WELL-BUILT: Lowe’s jumped 7.3 percent to $107.07 after the home-improvement chain’s latest quarterly results topped Wall Street’s estimates.
FASHIONABLE RESULTS: Urban Outfitters rose 0.9 percent to $48.16 after the clothing retailer posted a bigger profit and better sales than analysts expected.
WHAT A DRAG: Industrial stocks took some of the heaviest losses. American Airlines Group lost 1.9 percent to $39.55.
MAKING THE DEAL: Hartford Financial Services Group slid 4 percent to $50.26 after the insurance and financial services company said it will buy insurance underwriter Navigators for $70 a share, or $2.08 billion.
ENERGY: U.S. benchmark crude climbed 3.1 percent to $67.88 per barrel in New York. Brent crude, the standard for international oil prices, gained 2.7 percent to $74.62 per barrel in London.
The pickup in oil prices helped boost energy sector stocks. Marathon Oil gained 3.8 percent to $20.98.
BOND YIELDS: Bond prices rose. The yield on the 10-year Treasury fell to 2.82 percent from 2.84 percent late Tuesday.
CURRENCIES: The dollar rose to 110.53 yen from 110.40 yen late Tuesday. The euro strengthened to $1.1592 from $1.1574.
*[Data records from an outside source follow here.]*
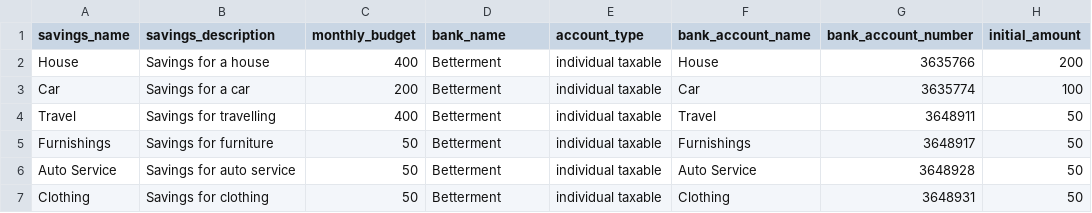
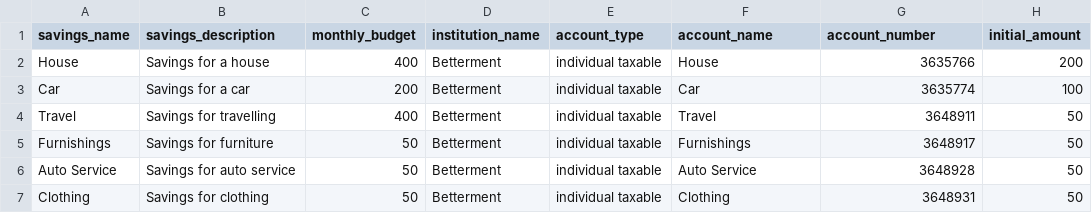
Before and after one commit to granzb11/automated-budgeting, a CSV file: data/savings.csv, drawn as a sheet; only a part is shown; the diff names each change by its address in the sheet, - before the commit and + after, or states it on an @@ line.

```diff
--- a/data/savings.csv
+++ b/data/savings.csv
-D1: bank_name
+D1: institution_name
-F1: bank_account_name
+F1: account_name
-G1: bank_account_number
+G1: account_number
```
Also changed, not shown: data/transactions.csv, 6 other files.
MARKETS OVERSEAS: In Europe, Germany’s DAX was flat, while France’s CAC 40 edged up 0.2 percent. The FTSE 100 index of leading British shares added 0.1 percent. In Asia, Japan’s benchmark Nikkei 225 closed 0.6 percent higher. Australia’s S&P/ASX 200 lost 0.3 percent. South Korea’s Kospi rose 0.1 percent. Hong Kong’s Hang Seng added 0.6 percent.